Students experiencing homelessness may not possess documents typically required to establish proof of residency or age. Schools cannot delay enrollment of homeless children, even if they are unable to produce these records.[1] Additionally, federal law prohibits denial of a benefit for refusal to supply a social security number,[2] and a school collecting social security numbers must inform individuals that the disclosure is voluntary, and must explain both the statutory or other basis for seeking the numbers, and how the school intends to use the numbers.[3]

What You Need to Know

  • The Family Educational Rights and Privacy Act (“FERPA”) embodies the principle that schools should act with sensitivity in collecting and retaining information regarding children, and take precautions to ensure that school records are not disclosed or used in a way that could harm students.[4]
  • School administrators should limit the information collected from students, provide a variety of means for establishing necessary information for enrollment (including alternatives for students who lack traditional proof of residence), and review policies and practices regarding the management and use of student data.

[1] McKinney-Vento Homeless Assistance Act, 42 U.S.C. § 11432(g)(3)(C)(1). The National Center for Homeless Education provides Best Practices Guides, including a guide to enrolling students without records. See National Center for Homeless Education, Prompt and Proper Placement, Enrolling Students without Records (2006),

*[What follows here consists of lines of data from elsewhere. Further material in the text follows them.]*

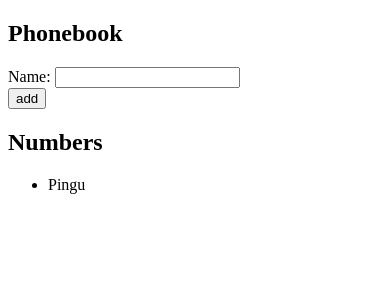
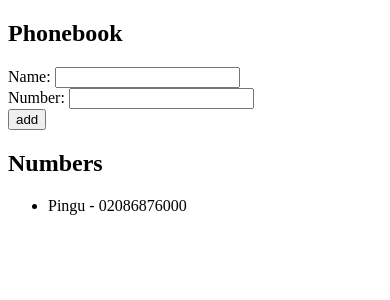
Before and after one commit to Katnippy/phonebook, a React (Vite) app: page / in a window 390 px wide. Shown: the top 300 px of the page. Built offline with nearby package versions, Linux system fonts and the light colour scheme.

Commit message:
Add functionality for enter names and numbers into the phonebook.

```diff
--- a/src/App.jsx
+++ b/src/App.jsx
@@ -3,26 +3,36 @@ import { useState } from 'react';
 import Entry from './components/Entry';
 
 export default function App() {
-  const [persons, setPersons] = useState([
-    { name: 'Pingu' }
+  const [entries, setEntries] = useState([
+    { name: 'Pingu', number: '02086876000' }
   ]);
   const [newName, setNewName] = useState('');
+  const [newNumber, setNewNumber] = useState('');
 
   function addEntry(event) {
     event.preventDefault();
-    if (!persons.some((person) => person.name === newName)) {
+    if (!entries.some((entry) => entry.name === newName) &&
+      !entries.some((entry) => entry.number === newNumber)) {
       const entryObject = {
-        name: newName
-      }
-      setPersons(persons.concat(entryObject));
+        name: newName,
+        number: newNumber
+      };
+      setEntries(entries.concat(entryObject));
       setNewName('');
+      setNewNumber('');
+    } else if (entries.some((entry) => entry.name === newName)) {
+      alert(`${newName} has already been added to the phonebook!`);
     } else {
-      alert(`${newName} has already been added to the phonebook!`);
+      alert(`${newNumber} has already been added to the phonebook!`);
     }
   }
 
-  function handleEntryChange(event) {
+  function handleNameChange(event) {
     setNewName(event.target.value);
+  }
+
+  function handleNumberChange(event) {
+    setNewNumber(event.target.value);
   }
 
   return (
@@ -32,7 +42,13 @@ export default function App() {
         <div>
           <label htmlFor="name">Name: </label>
           <input
-            id="name" value={newName} onChange={handleEntryChange}>
+            id="name" value={newName} onChange={handleNameChange} required>
+          </input>
+          <br />
+          <label htmlFor="number">Number: </label>
+          <input
+            id="number" value={newNumber} onChange={handleNumberChange}
+              required>
           </input>
         </div>
         <div>
@@ -41,7 +57,7 @@ export default function App() {
       </form>
       <h2>Numbers</h2>
       <ul>
-        {persons.map((person) =>
+        {entries.map((person) =>
           <Entry key={person.name} entry={person} />
         )}
       </ul>
--- a/src/components/Entry.jsx
+++ b/src/components/Entry.jsx
@@ -1,3 +1,3 @@
 export default function Entry({ entry }) {
-  return <li>{entry.name}</li>;
+  return <li>{entry.name} - {entry.number}</li>;
 }
```
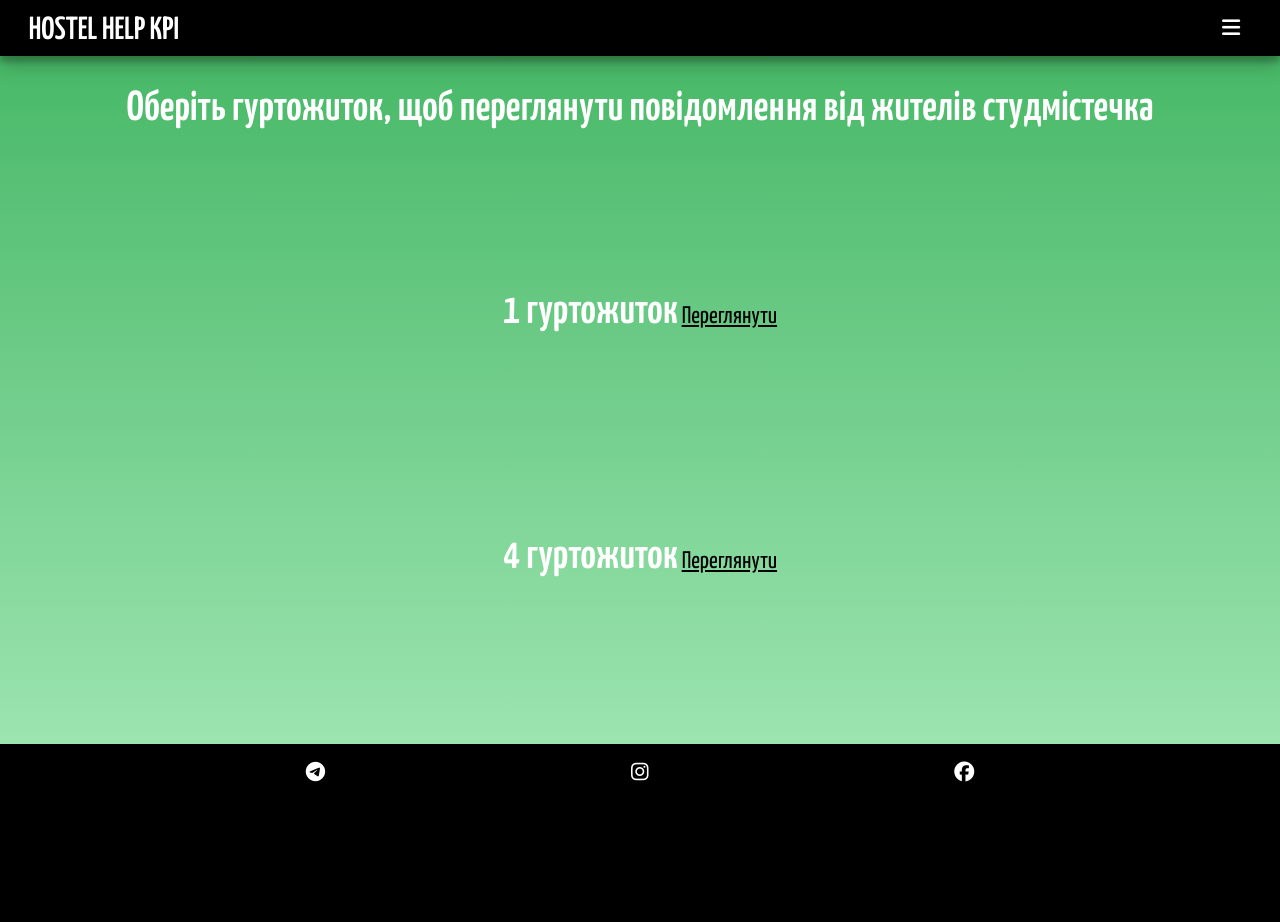
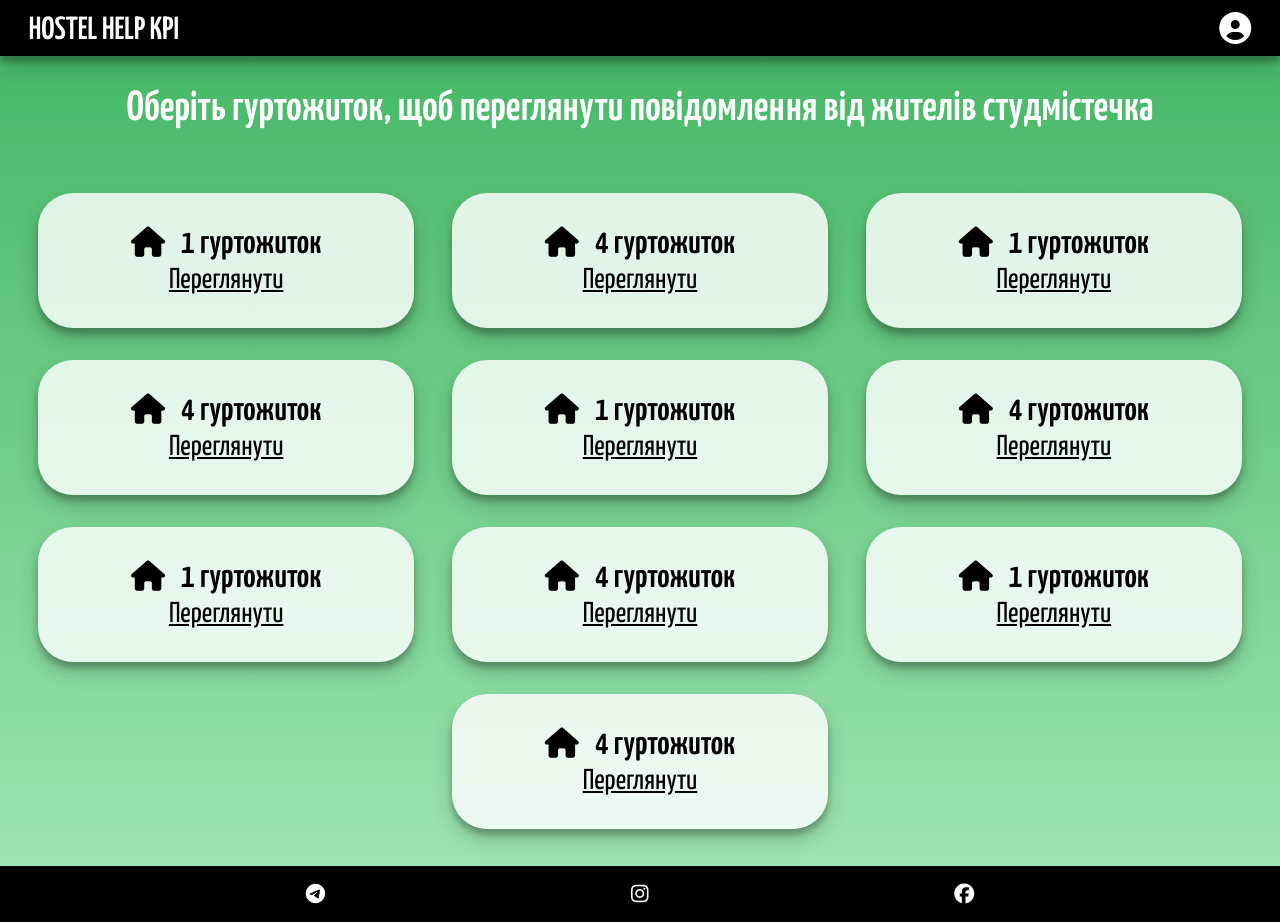
Before and after one commit to qsevenn/hostel-help, a Django app: page /folders/ in a window 1280 px wide. Before the commit the page ends 782 px from the top, so only its background shows below. Run offline with Django 4.2, Linux system fonts and the light colour scheme; a user stored in the database is signed in; data comes from the database, SQL or seed files in the repository; both versions use the stored data as it was after the commit; some libraries are stand-ins or nearby versions.

Commit message:
шо писати вже можна...

```diff
--- a/static/css/style.css
+++ b/static/css/style.css
@@ -67,57 +67,59 @@ header {
 }
 
 /*menu button start*/
-#menu-button {
-    vertical-align: middle;
-    font-size: 130%;
-    background: none;
-    border: none;
+/*#menu-button {*/
+/*    vertical-align: middle;*/
+/*    font-size: 130%;*/
+/*    background: none;*/
+/*    border: none;*/
+/*    color: #ffffff;*/
+/*    border-radius: 10px;*/
+/*    min-height: 2.5rem;*/
+/*    width: 2.5rem;*/
+/*}*/
+
+/*#menu-button::before {*/
+/*    font-family: "Fontawesome", sans-serif;*/
+/*    content: "\f0c9";*/
+/*}*/
+
+/*#menu-button:hover, #menu-button:focus {*/
+/*    background: #ffffff36;*/
+/*}*/
+/*menu button end*/
+header .fa-circle-user {
     color: #ffffff;
-    border-radius: 10px;
-    min-height: 2.5rem;
-    width: 2.5rem;
+    text-decoration: none;
+    font-size: 200%;
 }
-
-#menu-button::before {
-    font-family: "Fontawesome", sans-serif;
-    content: "\f0c9";
-}
-
-#menu-button:hover, #menu-button:focus {
-    background: #ffffff36;
-}
-/*menu button end*/
 
 .show {
     display: block;
 }
 
-nav {
-    display: none;
-    position: absolute;
-    top: var(--main-height);
-    left: 0;
-    z-index: 1;
-    background-color: #ffffff;
-    text-align: center;
-    width: 100vw;
-    box-shadow: var(--box-shadow);
-}
+/*nav {*/
+/*    display: none;*/
+/*    position: absolute;*/
+/*    top: var(--main-height);*/
+/*    left: 0;*/
+/*    z-index: 1;*/
+/*    background-color: #ffffff;*/
+/*    text-align: center;*/
+/*    width: 100vw;*/
+/*    box-shadow: var(--box-shadow);*/
+/*}*/
 
-nav a {
-    width: 100%;
-    height: var(--main-height);
-    line-height: var(--main-height);
-    display: inline-block;
-    color: #000000;
-    font-size: 140%;
-    border-bottom: #000000 2px solid;
-}
+/*nav a {*/
+/*    width: 100%;*/
+/*    height: var(--main-height);*/
+/*    line-height: var(--main-height);*/
+/*    display: inline-block;*/
+/*    color: #000000;*/
+/*    font-size: 140%;*/
+/*    border-bottom: #000000 2px solid;*/
+/*}*/
 
 main {
-    display: flex;
-    flex-wrap: wrap;
-    justify-content: space-evenly;
     font-size: 120%;
     text-align: center;
     padding: var(--main-height) 0 0;
@@ -140,10 +142,6 @@ main > *:last-child  {
     justify-content: space-evenly;
 }
 
-.logged > * {
-
-}
-
 .side-wrapper .instruction {
     margin-bottom: calc(var(--main-height) / 1.5);
 }
@@ -159,6 +157,39 @@ main > *:last-child  {
     box-shadow: var(--box-shadow);
 }
 
+.folders {
+    align-self: start;
+    justify-self: start;
+    display: flex;
+    flex-wrap: wrap;
+    justify-content: space-evenly;
+    align-items: start !important;
+}
+
+.folders > * {
+    margin-top: 2rem;
+}
+
+.folders-elem {
+    width: var(--main-width);
+    max-width: 400px;
+    height: 135px;
+    display: flex;
+    flex-direction: column;
+    justify-content: space-evenly;
+}
+
+.folders-elem h3 {
+    margin: 0;
+}
+
+.folders-elem h3::before {
+    font-family: "Fontawesome", sans-serif;
+    content: "\f015";
+    margin-right: 1rem;
+    font-size: 90%;
+}
+
 .side-wrapper {
     width: 100%;
 }
@@ -167,7 +198,7 @@ main > *:last-child  {
     width: var(--main-width);
 }
 
-h1, h2, h3, h4, h5, h6 {
+h1, h2 {
     font-size: 175%;
     color: #ffffff;
     height: fit-content;
@@ -202,7 +233,7 @@ h1, h2, h3, h4, h5, h6 {
     font-weight: bold;
 }
 
-.fa-circle-user {
+.main-block .fa-circle-user {
     font-size: 10rem;
     margin-bottom: 1.7rem;
     color: #41B562;
@@ -301,7 +332,7 @@ footer a {
         font-size: 130%;
     }
 
-    .fa-circle-user {
+    .main-block .fa-circle-user {
         font-size: 11rem;
     }
 }
@@ -311,7 +342,7 @@ footer a {
         font-size: 140%;
     }
 
-    .fa-circle-user {
+    .main-block .fa-circle-user {
         font-size: 12rem;
     }
 
@@ -321,6 +352,14 @@ footer a {
         flex-wrap: wrap;
         align-items: center;
         width: 50%;
+    }
+
+    .side-wrapper:first-child {
+        float: left;
+    }
+
+    .folders {
+        width: 100%;
     }
 
     .side-wrapper > * {
@@ -338,6 +377,10 @@ footer a {
         height: calc(var(--main-height) * 1.5);
         font-size: 170%;
     }
+
+    .folders-elem {
+        width: calc(var(--main-width) / 2);
+    }
 }
 
 @media screen and (min-width: 1080px) {
@@ -345,7 +388,11 @@ footer a {
         font-size: 150%;
     }
 
-    .fa-circle-user {
+    .main-block .fa-circle-user {
         font-size: 13rem;
     }
+
+    .folders-elem {
+        width: calc(var(--main-width) / 3);
+    }
 }
--- a/templates/base.html
+++ b/templates/base.html
@@ -20,11 +20,12 @@
 <body>
     <header>
         <a href="{% url 'index' %}"><p class="site-title">HOSTEL HELP KPI</p></a>
-        <div class="navigation">
-            <button id="menu-button" onclick="openMenu()" title="Меню сайту"></button>
-            <nav id="menu">
-            </nav>
-        </div>
+        <a href="{% url 'profile' %}" class="fa-solid fa-circle-user"><span class="fa-sr-only">Profile</span></a>
+<!--        <div class="navigation">-->
+<!--            <button id="menu-button" onclick="openMenu()" title="Меню сайту"></button>-->
+<!--            <nav id="menu">-->
+<!--            </nav>-->
+<!--        </div>-->
     </header>
 
     <main>
--- a/templates/folders.html
+++ b/templates/folders.html
@@ -3,12 +3,37 @@
 {% load static %}
 
 {% block content %}
-    <h2>Оберіть гуртожиток, щоб переглянути повідомлення від жителів студмістечка</h2>
+    <h1>Оберіть гуртожиток, щоб переглянути повідомлення від жителів студмістечка</h1>
+    <div class="folders">
     {% for dormitory in dormitories %}
-        <div class="">
+        <div class="main-block folders-elem">
             <h3>{{dormitory}} гуртожиток</h3>
-            <!-- <button onclick="">Переглянути</button> -->
             <a href="{% url 'profile' dormitory %}">Переглянути</a>
         </div>
     {% endfor %}
+        {% for dormitory in dormitories %}
+        <div class="main-block folders-elem">
+            <h3>{{dormitory}} гуртожиток</h3>
+            <a href="{% url 'profile' dormitory %}">Переглянути</a>
+        </div>
+    {% endfor %}
+        {% for dormitory in dormitories %}
+        <div class="main-block folders-elem">
+            <h3>{{dormitory}} гуртожиток</h3>
+            <a href="{% url 'profile' dormitory %}">Переглянути</a>
+        </div>
+    {% endfor %}
+        {% for dormitory in dormitories %}
+        <div class="main-block folders-elem">
+            <h3>{{dormitory}} гуртожиток</h3>
+            <a href="{% url 'profile' dormitory %}">Переглянути</a>
+        </div>
+    {% endfor %}
+        {% for dormitory in dormitories %}
+        <div class="main-block folders-elem">
+            <h3>{{dormitory}} гуртожиток</h3>
+            <a href="{% url 'profile' dormitory %}">Переглянути</a>
+        </div>
+    {% endfor %}
+    </div>
 {% endblock %}
--- a/templates/index.html
+++ b/templates/index.html
@@ -26,7 +26,11 @@
         <h2 class="heading">Вітаємо, {{ user.username }}!</h2>
         <div class="logged main-block">
             <i class="fa-solid fa-circle-user"><span class="fa-sr-only">User</span></i>
-            <a href="{% url 'report' %}" class="enter-button">Заповнити заявку</a>
+            {% if user.is_superuser %}
+                <a href="{% url 'folders' %}" class="enter-button">До заявок</a>
+            {% else %}
+                <a href="{% url 'report' %}" class="enter-button">Заповнити заявку</a>
+            {% endif %}
         </div>
         <p>
             <a href="{% url 'logout' %}?next=../">Вийти?</a>
--- a/templates/profile.html
+++ b/templates/profile.html
@@ -78,7 +78,7 @@
    {% else %}
       <h2>Мої повідомлення</h2>
       {% for report in reports %}
-         <div class="">
+         <div class="main-block">
             <h2>{{ report.title }}</h2>
             <p>{{ report.status }}</p>
             <p>{{ report.date }}</p>
```
Also changed, not shown: static/css/profile.css (+30 -0 lines), db.sqlite3.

[2] Pub. L. No. 93-579,§ 7(a)(2)(except as required by a federal statute).

[3] See 5 U.S.C. § 552a.

[4] 20 U.S.C. § 1232g; 34 CFR Part 99. The U.S. Department of Education Privacy Technical Assistance Center provides a Data Security Checklist that schools can consult. Privacy Technical Assistance Center, Data Security Checklist (rev. 2015),